      Sister Pat Kozack and the Core Futuring Team took on the task of assisting the congregations in exploring this option. The Core Futuring Team consisted of one member of the Leadership Team and one member-at-large from each of the congregations and coordinated with Local Futuring Teams at each congregation. Sister Pat and the Futuring Teams engaged in dialogue with the Sisters to get their input and concerns about the process and goals of the amalgamated congregation. Several other teams and committees were formed throughout the process to ease the transition. The various committees shared their findings and progress with the Sisters in newsletters. A document called “Evolving Design” was created to define the changes to congregational leadership, collective goals and charism of the amalgamated congregation, and the role of the General Chapter – Chapters are quadrennial meetings of the congregation to make formal decisions. At the June 2011 Assembly, members from the five congregations provided further input into “Evolving Design.”

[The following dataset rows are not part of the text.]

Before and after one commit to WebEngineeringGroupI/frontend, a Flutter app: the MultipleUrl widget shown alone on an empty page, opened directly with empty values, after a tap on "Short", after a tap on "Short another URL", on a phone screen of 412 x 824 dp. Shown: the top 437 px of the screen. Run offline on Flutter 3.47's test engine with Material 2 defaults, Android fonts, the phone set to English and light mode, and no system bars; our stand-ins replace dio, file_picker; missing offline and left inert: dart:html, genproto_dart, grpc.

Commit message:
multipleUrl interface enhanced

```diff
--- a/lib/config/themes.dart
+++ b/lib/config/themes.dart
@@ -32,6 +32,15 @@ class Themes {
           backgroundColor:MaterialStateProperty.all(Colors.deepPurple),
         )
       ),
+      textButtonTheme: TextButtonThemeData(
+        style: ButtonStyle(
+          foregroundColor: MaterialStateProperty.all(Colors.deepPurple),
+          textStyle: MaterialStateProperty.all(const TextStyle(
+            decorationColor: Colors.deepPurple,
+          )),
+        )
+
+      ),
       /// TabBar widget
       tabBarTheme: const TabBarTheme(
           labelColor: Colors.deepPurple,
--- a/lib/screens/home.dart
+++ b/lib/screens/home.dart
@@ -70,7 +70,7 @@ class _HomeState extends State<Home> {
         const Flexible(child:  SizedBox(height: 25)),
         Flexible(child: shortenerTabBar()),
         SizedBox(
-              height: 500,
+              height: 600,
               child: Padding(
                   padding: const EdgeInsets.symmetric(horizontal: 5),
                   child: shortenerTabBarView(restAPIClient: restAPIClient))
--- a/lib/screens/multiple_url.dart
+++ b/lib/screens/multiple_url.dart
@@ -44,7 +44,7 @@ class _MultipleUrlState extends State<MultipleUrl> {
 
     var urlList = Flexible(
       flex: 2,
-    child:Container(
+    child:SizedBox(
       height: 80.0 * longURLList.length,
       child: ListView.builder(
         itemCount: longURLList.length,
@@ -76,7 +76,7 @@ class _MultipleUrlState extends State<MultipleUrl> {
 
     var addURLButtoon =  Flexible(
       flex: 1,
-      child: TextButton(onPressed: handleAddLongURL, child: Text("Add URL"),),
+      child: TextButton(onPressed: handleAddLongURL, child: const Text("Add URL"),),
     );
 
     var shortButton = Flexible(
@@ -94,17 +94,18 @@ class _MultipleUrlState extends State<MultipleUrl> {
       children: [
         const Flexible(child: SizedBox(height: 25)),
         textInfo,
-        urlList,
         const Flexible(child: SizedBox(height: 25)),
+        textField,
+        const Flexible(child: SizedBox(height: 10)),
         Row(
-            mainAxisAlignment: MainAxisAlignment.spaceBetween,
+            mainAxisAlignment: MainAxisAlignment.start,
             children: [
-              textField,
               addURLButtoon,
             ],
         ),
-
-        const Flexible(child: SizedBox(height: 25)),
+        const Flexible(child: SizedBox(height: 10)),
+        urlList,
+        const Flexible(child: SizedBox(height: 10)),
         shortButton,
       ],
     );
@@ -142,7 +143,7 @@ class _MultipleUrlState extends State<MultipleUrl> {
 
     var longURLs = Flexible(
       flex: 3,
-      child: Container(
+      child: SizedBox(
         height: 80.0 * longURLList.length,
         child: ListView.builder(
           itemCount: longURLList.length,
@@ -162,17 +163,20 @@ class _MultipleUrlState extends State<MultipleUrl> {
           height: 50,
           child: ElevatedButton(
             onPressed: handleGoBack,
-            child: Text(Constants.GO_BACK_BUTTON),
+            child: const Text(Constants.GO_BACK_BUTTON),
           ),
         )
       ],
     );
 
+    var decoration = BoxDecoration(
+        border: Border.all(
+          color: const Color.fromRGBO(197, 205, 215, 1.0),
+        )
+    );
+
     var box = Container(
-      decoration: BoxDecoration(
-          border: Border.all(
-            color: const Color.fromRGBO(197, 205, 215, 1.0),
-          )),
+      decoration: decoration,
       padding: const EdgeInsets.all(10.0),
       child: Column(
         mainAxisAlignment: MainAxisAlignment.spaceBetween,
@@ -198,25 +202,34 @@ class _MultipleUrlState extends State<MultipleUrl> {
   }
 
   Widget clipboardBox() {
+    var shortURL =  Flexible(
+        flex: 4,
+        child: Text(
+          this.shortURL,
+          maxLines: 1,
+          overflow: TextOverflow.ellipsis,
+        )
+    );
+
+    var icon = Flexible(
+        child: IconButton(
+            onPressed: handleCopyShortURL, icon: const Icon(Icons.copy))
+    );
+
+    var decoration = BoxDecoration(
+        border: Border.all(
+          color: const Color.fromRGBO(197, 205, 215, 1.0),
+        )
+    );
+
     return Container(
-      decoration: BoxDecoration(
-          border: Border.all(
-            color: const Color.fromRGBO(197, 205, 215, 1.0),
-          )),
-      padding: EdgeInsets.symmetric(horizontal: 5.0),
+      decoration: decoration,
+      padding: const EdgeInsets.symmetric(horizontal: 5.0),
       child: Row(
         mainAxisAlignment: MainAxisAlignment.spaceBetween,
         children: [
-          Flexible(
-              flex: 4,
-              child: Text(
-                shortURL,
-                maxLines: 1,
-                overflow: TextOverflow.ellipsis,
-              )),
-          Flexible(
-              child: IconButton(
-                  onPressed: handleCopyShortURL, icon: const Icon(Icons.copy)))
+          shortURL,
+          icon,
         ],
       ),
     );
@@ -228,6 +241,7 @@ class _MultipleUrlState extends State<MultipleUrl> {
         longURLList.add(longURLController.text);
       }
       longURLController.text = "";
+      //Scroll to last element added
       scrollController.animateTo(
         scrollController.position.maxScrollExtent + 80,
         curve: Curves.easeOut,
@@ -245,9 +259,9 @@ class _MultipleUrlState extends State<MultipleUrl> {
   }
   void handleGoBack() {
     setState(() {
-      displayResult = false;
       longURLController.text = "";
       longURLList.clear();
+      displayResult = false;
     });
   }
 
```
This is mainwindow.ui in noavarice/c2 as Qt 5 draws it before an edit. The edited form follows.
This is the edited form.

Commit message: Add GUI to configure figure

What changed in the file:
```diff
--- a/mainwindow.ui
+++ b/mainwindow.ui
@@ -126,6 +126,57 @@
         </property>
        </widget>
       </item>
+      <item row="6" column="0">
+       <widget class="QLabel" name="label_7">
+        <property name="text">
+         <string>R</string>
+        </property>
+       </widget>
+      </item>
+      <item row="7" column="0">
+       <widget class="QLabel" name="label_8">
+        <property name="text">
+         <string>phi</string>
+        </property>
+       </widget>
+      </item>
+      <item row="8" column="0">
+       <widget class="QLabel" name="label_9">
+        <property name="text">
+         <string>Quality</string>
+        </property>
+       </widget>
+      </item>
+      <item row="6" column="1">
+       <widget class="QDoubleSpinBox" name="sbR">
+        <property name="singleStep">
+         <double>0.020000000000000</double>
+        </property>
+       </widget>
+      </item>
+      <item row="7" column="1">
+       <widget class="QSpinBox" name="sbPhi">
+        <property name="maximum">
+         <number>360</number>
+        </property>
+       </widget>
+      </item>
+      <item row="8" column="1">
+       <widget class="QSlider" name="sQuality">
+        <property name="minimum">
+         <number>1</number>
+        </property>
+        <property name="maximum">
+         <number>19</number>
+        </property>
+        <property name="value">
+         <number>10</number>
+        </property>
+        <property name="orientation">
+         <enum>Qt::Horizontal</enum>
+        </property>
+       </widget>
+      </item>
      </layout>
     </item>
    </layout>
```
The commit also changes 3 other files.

      In September 2011, each of the congregations offered their Sisters an opportunity to participate in a non-binding vote on amalgamation. Hamilton, London, Pembroke, and Peterborough were in favor. In November 2011, each of the four congregations invoked a Special Chapter to make the binding decision at which each Sister was informed of her canonical options by the Congregational Leader and signed a personal statement of intent. All four congregations were in favor of amalgamation.

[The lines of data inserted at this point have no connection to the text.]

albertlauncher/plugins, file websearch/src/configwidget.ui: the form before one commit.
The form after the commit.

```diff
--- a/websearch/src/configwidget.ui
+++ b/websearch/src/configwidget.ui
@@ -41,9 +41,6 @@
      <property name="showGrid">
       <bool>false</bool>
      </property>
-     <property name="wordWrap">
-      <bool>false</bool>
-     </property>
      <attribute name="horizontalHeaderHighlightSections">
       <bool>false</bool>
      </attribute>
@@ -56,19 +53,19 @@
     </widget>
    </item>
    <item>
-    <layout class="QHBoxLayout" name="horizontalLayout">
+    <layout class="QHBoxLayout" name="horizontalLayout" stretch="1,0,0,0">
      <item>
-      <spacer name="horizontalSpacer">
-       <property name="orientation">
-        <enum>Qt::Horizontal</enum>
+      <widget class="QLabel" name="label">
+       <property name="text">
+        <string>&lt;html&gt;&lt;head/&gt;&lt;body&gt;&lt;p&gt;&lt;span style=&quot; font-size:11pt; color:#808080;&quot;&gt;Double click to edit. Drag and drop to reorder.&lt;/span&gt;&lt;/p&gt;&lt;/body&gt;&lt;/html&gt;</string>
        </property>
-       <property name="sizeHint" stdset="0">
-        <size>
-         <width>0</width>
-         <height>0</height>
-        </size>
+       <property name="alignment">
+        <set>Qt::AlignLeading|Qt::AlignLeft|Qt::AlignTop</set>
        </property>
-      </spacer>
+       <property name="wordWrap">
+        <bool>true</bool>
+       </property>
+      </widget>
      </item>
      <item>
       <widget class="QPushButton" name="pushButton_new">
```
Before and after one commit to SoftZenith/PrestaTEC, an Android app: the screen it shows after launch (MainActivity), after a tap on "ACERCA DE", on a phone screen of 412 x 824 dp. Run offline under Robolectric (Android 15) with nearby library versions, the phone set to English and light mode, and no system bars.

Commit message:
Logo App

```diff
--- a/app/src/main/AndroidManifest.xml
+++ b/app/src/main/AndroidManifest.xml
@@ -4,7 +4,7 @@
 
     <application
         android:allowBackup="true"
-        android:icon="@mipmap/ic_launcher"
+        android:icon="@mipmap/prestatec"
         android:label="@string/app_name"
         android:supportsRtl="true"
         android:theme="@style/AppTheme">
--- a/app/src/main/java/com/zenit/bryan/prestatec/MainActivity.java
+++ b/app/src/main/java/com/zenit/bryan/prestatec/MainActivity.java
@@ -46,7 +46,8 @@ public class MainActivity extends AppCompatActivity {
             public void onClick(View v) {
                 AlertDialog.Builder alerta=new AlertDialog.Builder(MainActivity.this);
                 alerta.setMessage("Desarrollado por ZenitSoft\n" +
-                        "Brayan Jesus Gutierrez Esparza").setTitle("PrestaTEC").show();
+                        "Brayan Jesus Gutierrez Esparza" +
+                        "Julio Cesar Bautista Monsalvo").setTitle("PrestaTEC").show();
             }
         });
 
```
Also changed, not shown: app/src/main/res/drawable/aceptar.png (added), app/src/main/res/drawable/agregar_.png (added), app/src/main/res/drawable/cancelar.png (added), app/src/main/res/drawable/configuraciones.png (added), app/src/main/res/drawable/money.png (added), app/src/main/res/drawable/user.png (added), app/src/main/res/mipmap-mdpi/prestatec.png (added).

      Solicitors and Father Francis Morrisey, a canon lawyer, were consulted about issues of civil and canonical law which would need to be addressed in the amalgamation. The congregations had to establish the civil body of the new congregation and petition the Holy See for an Indult of Union. The Sisters also had to determine the place and diocese of the principal seat of the amalgamated congregation, which was determined to be the diocese of Peterborough. The new amalgamated congregation was named the Congregation of the Sisters of St. Joseph in Canada. The first General Chapter was held November 18 to 23, 2012, with the Amalgamation Agreement being signed on the 20th. The Decree of Approval for the Sisters of St. Joseph in Canada was issued on November 22, 2012, which was also the celebration of the feast of Mother St. John Fontbonne, foundress of the Sisters of St. Joseph, on the anniversary of her death. The installation of the Leadership Circle was held in Peterborough on March 19, 2013. The Congregation of the Sisters of St. Joseph in Canada Act received Royal Assent on June 13, 2013, finalizing the amalgamation of the Sisters in Hamilton, London, Peterborough, and Pembroke into one charitable corporation.

      Alternative identifier(s)

      Standard number

      Standard number

      Access points

      Place access points

      Genre access points

      Control area

      Description record identifier

      Institution identifier

      Rules or conventions

      Status

      Final

      Level of detail

      Partial

      Dates of creation, revision and deletion

      January 12, 2024

      Language of description

        Script of description

          Sources

          “Timeline,” Congregation of the Sisters of St. Joseph in Canada Consolidated Archives, https://csjarchive.org/about/timeline/, accessed January 11, 2024.

          Accession area